* [Exercise aim]: An exact copy of every record is needed, with the pictures left out.

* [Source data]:
══════
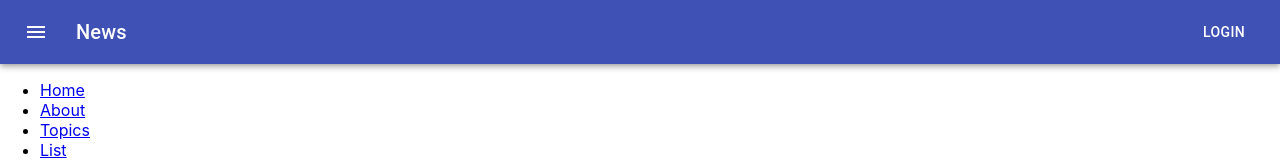
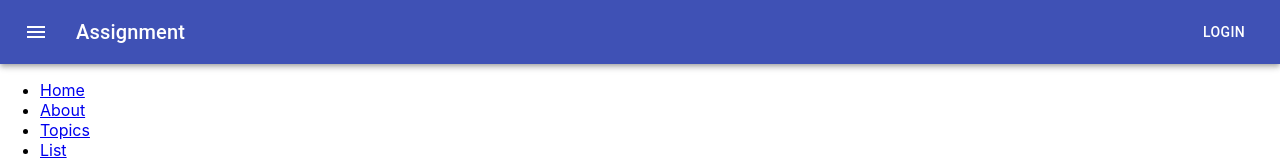
Before and after one commit to KH-Lim/assignment, a React (Create React App) app: page / in a window 1280 px wide. Shown: the top 160 px of the page. Built offline with nearby package versions, Linux system fonts and the light colour scheme; no server answers.

Commit message:
error 수정

```diff
--- a/src/App.tsx
+++ b/src/App.tsx
@@ -14,7 +14,7 @@ import Typography from "@material-ui/core/Typography";
 import Button from "@material-ui/core/Button";
 import IconButton from "@material-ui/core/IconButton";
 import MenuIcon from "@material-ui/icons/Menu";
-import List from "./List";
+const List = React.lazy(() => import("./List"));
 
 const useStyles = makeStyles((theme) => ({
   root: {
@@ -43,7 +43,7 @@ export default function App() {
             <MenuIcon />
           </IconButton>
           <Typography variant="h6" className={classes.title}>
-            News
+            Assignment
           </Typography>
           <Button color="inherit">Login</Button>
         </Toolbar>
@@ -63,8 +63,6 @@ export default function App() {
             <Link to="/list">List</Link>
           </li>
         </ul>
-
-        <List />
 
         <Switch>
           <Route path="/about">
--- a/src/List.tsx
+++ b/src/List.tsx
@@ -8,5 +8,5 @@ export default function List() {
       console.log(json);
       setList(json);
     });
-  return <>{list}</>;
+  return <>{JSON.stringify(list)}</>;
 }
```
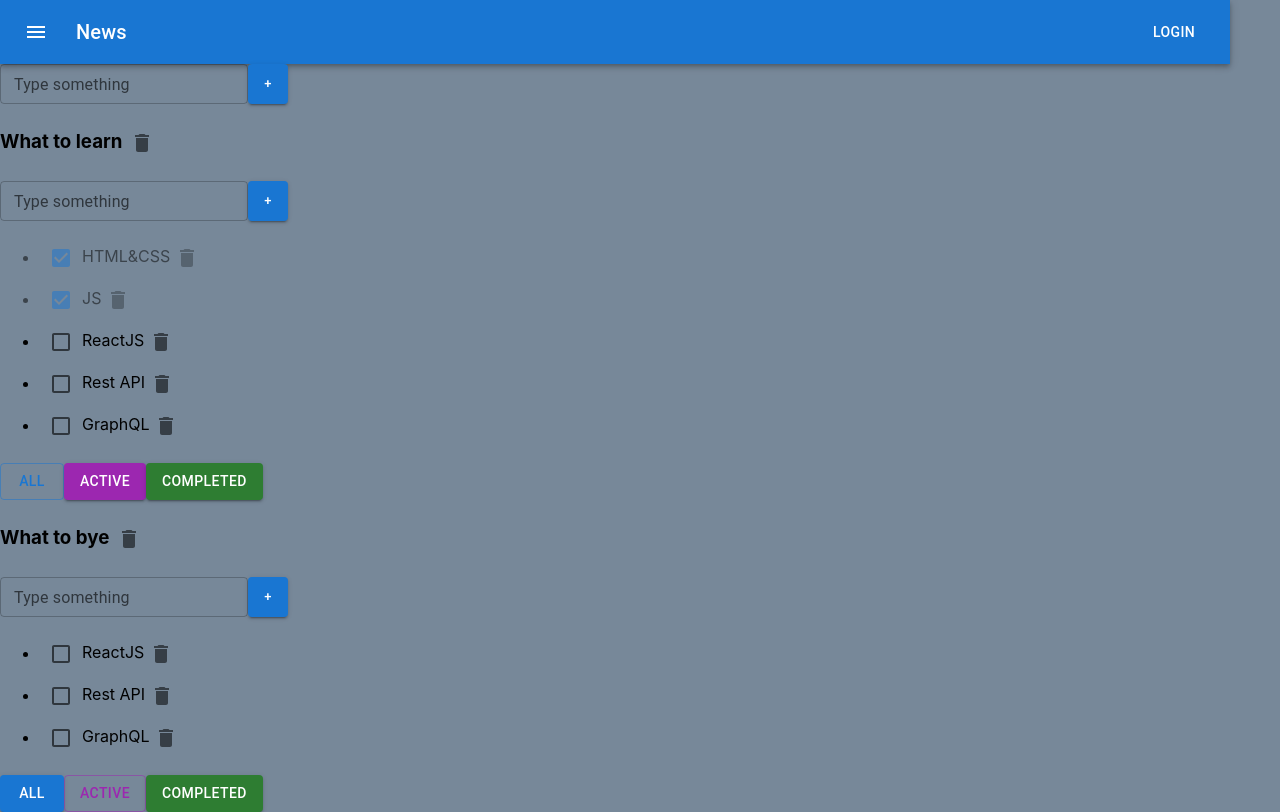
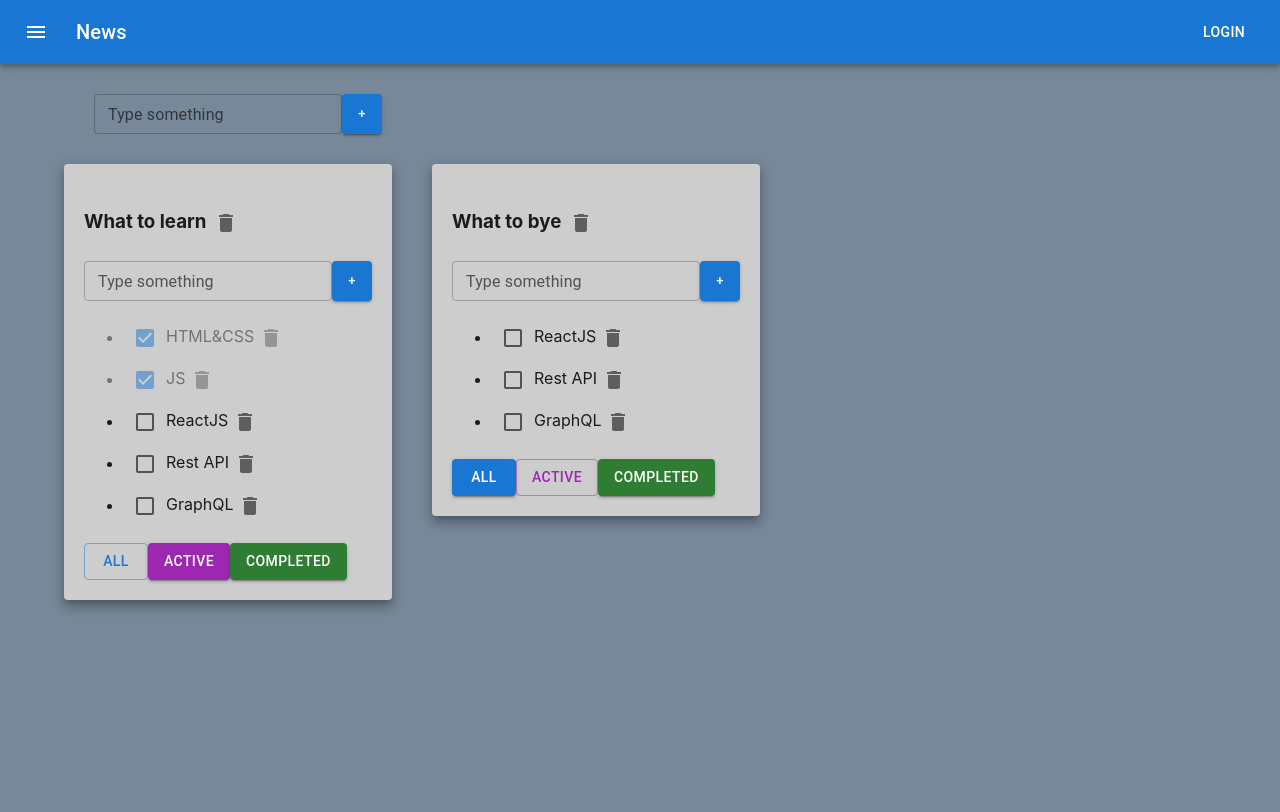
Before and after one commit to ArturLimaiko/_Todolist, a React (Create React App) app: page / in a window 1280 px wide. Built offline with nearby package versions, Linux system fonts and the light colour scheme.

Commit message:
lesson 07- complete lesson about material ui

```diff
--- a/src/App.css
+++ b/src/App.css
@@ -4,9 +4,9 @@
   /*display: flex;*/
 }
 
-.App > div {
-  margin-right: 50px;
-}
+/*.App > div {*/
+/*  margin-right: 50px;*/
+/*}*/
 
 .error {
   border: red 1px solid;
--- a/src/App.tsx
+++ b/src/App.tsx
@@ -4,7 +4,9 @@
 import {v1} from 'uuid';
 import {AddItemForm} from "./AddItemForm";
 import {ButtonAppButton} from "./ButtonAppBar/ButtonAppButton";
-
+import Container from '@mui/material/Container';
+import Grid from '@mui/material/Grid';
+import Paper from '@mui/material/Paper';
 
 export type FilterValuesType = "all" | "active" | "completed";
 
@@ -98,26 +100,36 @@
 
     // функция изменения названия таски , и которая передаст все в глобальный стейт
     const updateTaskTitle = (todolistID: string, taskID: string, newTitle: string) => {
-        setTasks({...tasks, [todolistID]:tasks[todolistID].map(el=>el.id ===taskID ? {...el, title:newTitle} : el)})
+        setTasks({
+            ...tasks,
+            [todolistID]: tasks[todolistID].map(el => el.id === taskID ? {...el, title: newTitle} : el)
+        })
     }
 
     // функция изменения названия заголовка Todolist и  которая передаст все в глобальный стейт
     //прокинем ее вниз через пропсы в тудулист
     const updateTodoListTitle = (todolistID: string, newTitle: string) => {
-        setTodolists(todolists.map(el => el.id === todolistID ? {...el,title:newTitle} : el))
+        setTodolists(todolists.map(el => el.id === todolistID ? {...el, title: newTitle} : el))
     }
 
     return (
         <div className="App">
             <ButtonAppButton/>
+            <Container fixed>
+
+                <Grid container style={{margin: '30px'}}>
                     {/*сюда передадим компоненту для добавления новых тасок*/}
                     <AddItemForm callBack={addTodolist}/>
+                </Grid>
 
+                <Grid container spacing={5}>
                     {todolists.map(el => {
                         // //закинуть фильтрацию тасок в тодолист> , в tasks закидываем ключи из todolists по скольку они у них одни и теже
                         let tasksForTodolist = tasks[el.id]
 
                         return (
+                            <Grid item>
+                                <Paper elevation={8} style={{padding: '20px', backgroundColor: '#cdcdcd'}}>
                                     <Todolist
                                         //сюда передает 9 параметров   key={el.id} его не надо прокидывать дальше т.к ключ указывается как атрибут по умолчанию (для виртуального DOM).
                                         key={el.id}
@@ -133,8 +145,12 @@
                                         updateTaskTitle={updateTaskTitle}
                                         updateTodoListTitle={updateTodoListTitle}
                                     />
+                                </Paper>
+                            </Grid>
                         )
                     })}
+                </Grid>
+            </Container>
         </div>
     );
 }
```
Lines whose indentation alone changed are shown as unchanged.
══════
* [Task solution]:
Before and after one commit to KH-Lim/assignment, a React (Create React App) app: page / in a window 1280 px wide. Shown: the top 160 px of the page. Built offline with nearby package versions, Linux system fonts and the light colour scheme; no server answers.

Commit message:
error 수정

```diff
--- a/src/App.tsx
+++ b/src/App.tsx
@@ -14,7 +14,7 @@ import Typography from "@material-ui/core/Typography";
 import Button from "@material-ui/core/Button";
 import IconButton from "@material-ui/core/IconButton";
 import MenuIcon from "@material-ui/icons/Menu";
-import List from "./List";
+const List = React.lazy(() => import("./List"));
 
 const useStyles = makeStyles((theme) => ({
   root: {
@@ -43,7 +43,7 @@ export default function App() {
             <MenuIcon />
           </IconButton>
           <Typography variant="h6" className={classes.title}>
-            News
+            Assignment
           </Typography>
           <Button color="inherit">Login</Button>
         </Toolbar>
@@ -63,8 +63,6 @@ export default function App() {
             <Link to="/list">List</Link>
           </li>
         </ul>
-
-        <List />
 
         <Switch>
           <Route path="/about">
--- a/src/List.tsx
+++ b/src/List.tsx
@@ -8,5 +8,5 @@ export default function List() {
       console.log(json);
       setList(json);
     });
-  return <>{list}</>;
+  return <>{JSON.stringify(list)}</>;
 }
```
Before and after one commit to ArturLimaiko/_Todolist, a React (Create React App) app: page / in a window 1280 px wide. Built offline with nearby package versions, Linux system fonts and the light colour scheme.

Commit message:
lesson 07- complete lesson about material ui

```diff
--- a/src/App.css
+++ b/src/App.css
@@ -4,9 +4,9 @@
   /*display: flex;*/
 }
 
-.App > div {
-  margin-right: 50px;
-}
+/*.App > div {*/
+/*  margin-right: 50px;*/
+/*}*/
 
 .error {
   border: red 1px solid;
--- a/src/App.tsx
+++ b/src/App.tsx
@@ -4,7 +4,9 @@
 import {v1} from 'uuid';
 import {AddItemForm} from "./AddItemForm";
 import {ButtonAppButton} from "./ButtonAppBar/ButtonAppButton";
-
+import Container from '@mui/material/Container';
+import Grid from '@mui/material/Grid';
+import Paper from '@mui/material/Paper';
 
 export type FilterValuesType = "all" | "active" | "completed";
 
@@ -98,26 +100,36 @@
 
     // функция изменения названия таски , и которая передаст все в глобальный стейт
     const updateTaskTitle = (todolistID: string, taskID: string, newTitle: string) => {
-        setTasks({...tasks, [todolistID]:tasks[todolistID].map(el=>el.id ===taskID ? {...el, title:newTitle} : el)})
+        setTasks({
+            ...tasks,
+            [todolistID]: tasks[todolistID].map(el => el.id === taskID ? {...el, title: newTitle} : el)
+        })
     }
 
     // функция изменения названия заголовка Todolist и  которая передаст все в глобальный стейт
     //прокинем ее вниз через пропсы в тудулист
     const updateTodoListTitle = (todolistID: string, newTitle: string) => {
-        setTodolists(todolists.map(el => el.id === todolistID ? {...el,title:newTitle} : el))
+        setTodolists(todolists.map(el => el.id === todolistID ? {...el, title: newTitle} : el))
     }
 
     return (
         <div className="App">
             <ButtonAppButton/>
+            <Container fixed>
+
+                <Grid container style={{margin: '30px'}}>
                     {/*сюда передадим компоненту для добавления новых тасок*/}
                     <AddItemForm callBack={addTodolist}/>
+                </Grid>
 
+                <Grid container spacing={5}>
                     {todolists.map(el => {
                         // //закинуть фильтрацию тасок в тодолист> , в tasks закидываем ключи из todolists по скольку они у них одни и теже
                         let tasksForTodolist = tasks[el.id]
 
                         return (
+                            <Grid item>
+                                <Paper elevation={8} style={{padding: '20px', backgroundColor: '#cdcdcd'}}>
                                     <Todolist
                                         //сюда передает 9 параметров   key={el.id} его не надо прокидывать дальше т.к ключ указывается как атрибут по умолчанию (для виртуального DOM).
                                         key={el.id}
@@ -133,8 +145,12 @@
                                         updateTaskTitle={updateTaskTitle}
                                         updateTodoListTitle={updateTodoListTitle}
                                     />
+                                </Paper>
+                            </Grid>
                         )
                     })}
+                </Grid>
+            </Container>
         </div>
     );
 }
```
Lines whose indentation alone changed are shown as unchanged.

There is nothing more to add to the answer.